Difference listings
· · · · ·
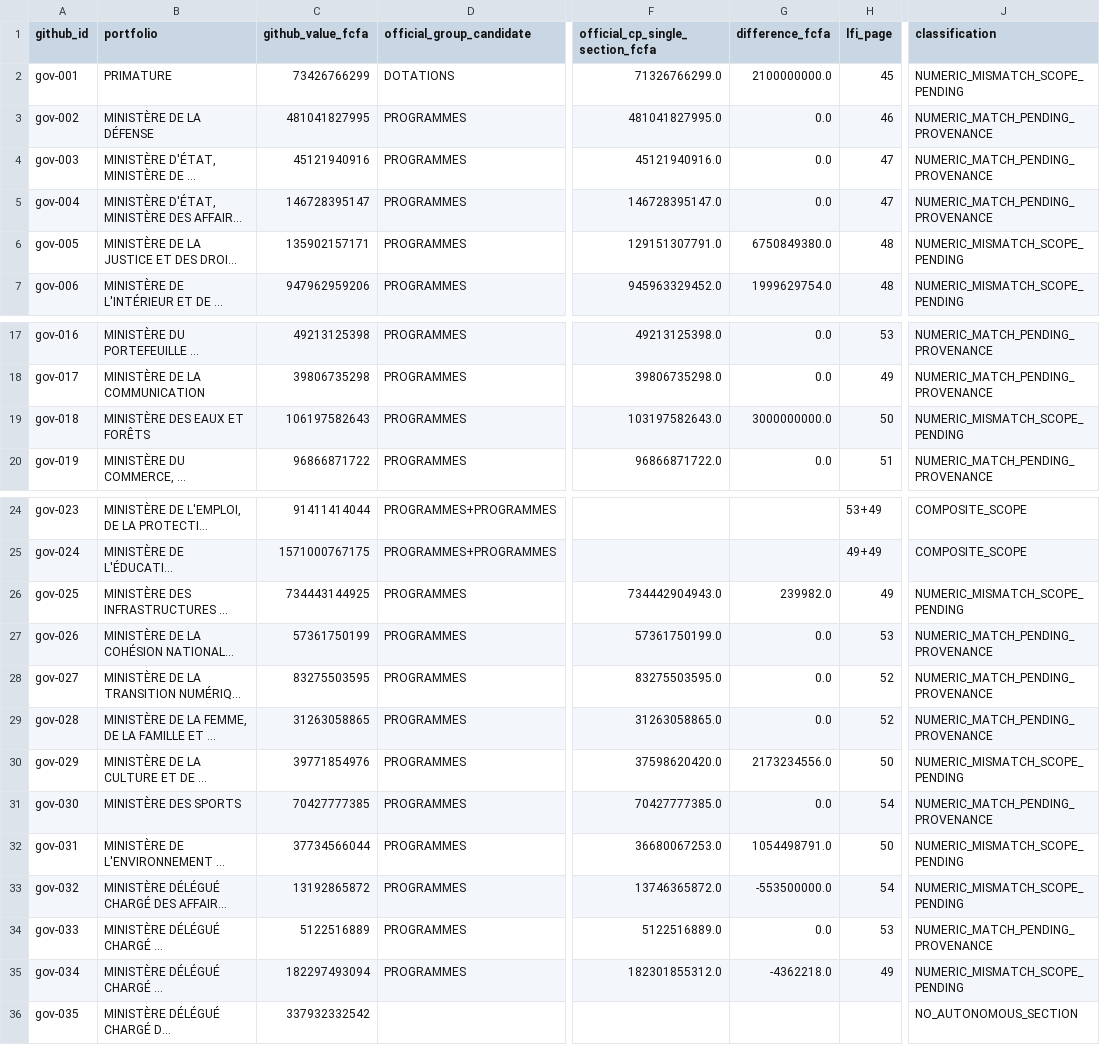
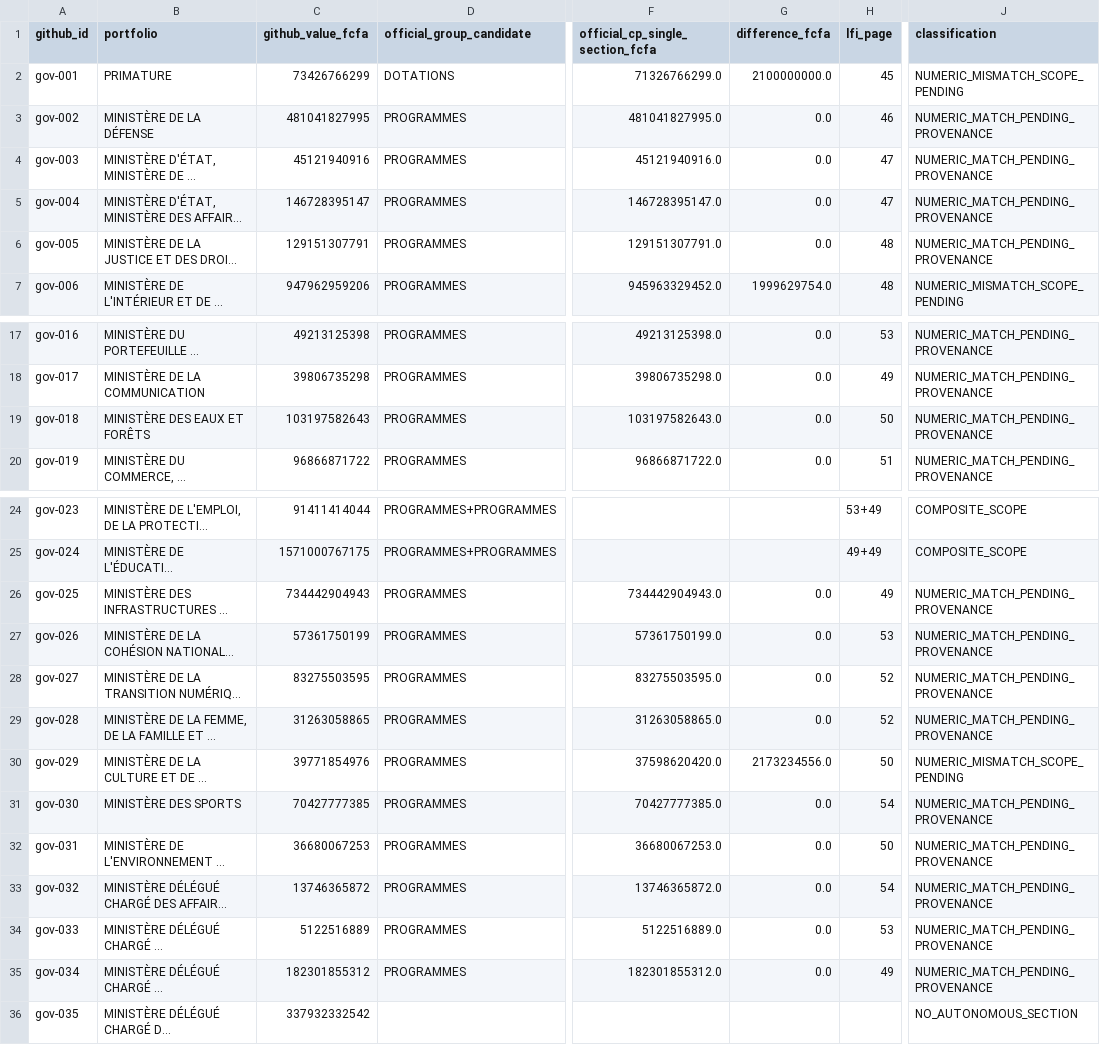
Before and after one commit to jeananvoh-cmyk/suivibudget-ci, a CSV file: docs/references/2026/ministry-reconciliation/pr31_ministry_reconciliation_register.csv, drawn as a sheet; only a part is shown, gaps mark what is left out; long unchanged cells end in …; the diff names each change by its address in the sheet, - before the commit and + after, or states it on an @@ line.

Commit message:
docs: synchronize six corrected ministry amounts in reconciliation register

```diff
--- a/docs/references/2026/ministry-reconciliation/pr31_ministry_reconciliation_register.csv
+++ b/docs/references/2026/ministry-reconciliation/pr31_ministry_reconciliation_register.csv
-C6 (github_value_fcfa): 135902157171
+C6 (github_value_fcfa): 129151307791
-G6 (difference_fcfa): 6750849380.0
+G6 (difference_fcfa): 0.0
-J6 (classification): NUMERIC_MISMATCH_SCOPE_PENDING
+J6 (classification): NUMERIC_MATCH_PENDING_PROVENANCE
-C19 (github_value_fcfa): 106197582643
+C19 (github_value_fcfa): 103197582643
-G19 (difference_fcfa): 3000000000.0
+G19 (difference_fcfa): 0.0
-J19 (classification): NUMERIC_MISMATCH_SCOPE_PENDING
+J19 (classification): NUMERIC_MATCH_PENDING_PROVENANCE
-C26 (github_value_fcfa): 734443144925
+C26 (github_value_fcfa): 734442904943
-G26 (difference_fcfa): 239982.0
+G26 (difference_fcfa): 0.0
-J26 (classification): NUMERIC_MISMATCH_SCOPE_PENDING
+J26 (classification): NUMERIC_MATCH_PENDING_PROVENANCE
-C32 (github_value_fcfa): 37734566044
+C32 (github_value_fcfa): 36680067253
-G32 (difference_fcfa): 1054498791.0
+G32 (difference_fcfa): 0.0
-J32:J33 (classification): NUMERIC_MISMATCH_SCOPE_PENDING
+J32:J33 (classification): NUMERIC_MATCH_PENDING_PROVENANCE
-C33 (github_value_fcfa): 13192865872
+C33 (github_value_fcfa): 13746365872
-G33 (difference_fcfa): -553500000.0
+G33 (difference_fcfa): 0.0
-C35 (github_value_fcfa): 182297493094
+C35 (github_value_fcfa): 182301855312
-G35 (difference_fcfa): -4362218.0
+G35 (difference_fcfa): 0.0
-J35 (classification): NUMERIC_MISMATCH_SCOPE_PENDING
+J35 (classification): NUMERIC_MATCH_PENDING_PROVENANCE
```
· · · · ·
Task description –
Each entry is to be given again exactly as it stands, with its pictures removed.

Output of the exercise –
Before and after one commit to jeananvoh-cmyk/suivibudget-ci, a CSV file: docs/references/2026/ministry-reconciliation/pr31_ministry_reconciliation_register.csv, drawn as a sheet; only a part is shown, gaps mark what is left out; long unchanged cells end in …; the diff names each change by its address in the sheet, - before the commit and + after, or states it on an @@ line.

Commit message:
docs: synchronize six corrected ministry amounts in reconciliation register

```diff
--- a/docs/references/2026/ministry-reconciliation/pr31_ministry_reconciliation_register.csv
+++ b/docs/references/2026/ministry-reconciliation/pr31_ministry_reconciliation_register.csv
-C6 (github_value_fcfa): 135902157171
+C6 (github_value_fcfa): 129151307791
-G6 (difference_fcfa): 6750849380.0
+G6 (difference_fcfa): 0.0
-J6 (classification): NUMERIC_MISMATCH_SCOPE_PENDING
+J6 (classification): NUMERIC_MATCH_PENDING_PROVENANCE
-C19 (github_value_fcfa): 106197582643
+C19 (github_value_fcfa): 103197582643
-G19 (difference_fcfa): 3000000000.0
+G19 (difference_fcfa): 0.0
-J19 (classification): NUMERIC_MISMATCH_SCOPE_PENDING
+J19 (classification): NUMERIC_MATCH_PENDING_PROVENANCE
-C26 (github_value_fcfa): 734443144925
+C26 (github_value_fcfa): 734442904943
-G26 (difference_fcfa): 239982.0
+G26 (difference_fcfa): 0.0
-J26 (classification): NUMERIC_MISMATCH_SCOPE_PENDING
+J26 (classification): NUMERIC_MATCH_PENDING_PROVENANCE
-C32 (github_value_fcfa): 37734566044
+C32 (github_value_fcfa): 36680067253
-G32 (difference_fcfa): 1054498791.0
+G32 (difference_fcfa): 0.0
-J32:J33 (classification): NUMERIC_MISMATCH_SCOPE_PENDING
+J32:J33 (classification): NUMERIC_MATCH_PENDING_PROVENANCE
-C33 (github_value_fcfa): 13192865872
+C33 (github_value_fcfa): 13746365872
-G33 (difference_fcfa): -553500000.0
+G33 (difference_fcfa): 0.0
-C35 (github_value_fcfa): 182297493094
+C35 (github_value_fcfa): 182301855312
-G35 (difference_fcfa): -4362218.0
+G35 (difference_fcfa): 0.0
-J35 (classification): NUMERIC_MISMATCH_SCOPE_PENDING
+J35 (classification): NUMERIC_MATCH_PENDING_PROVENANCE
```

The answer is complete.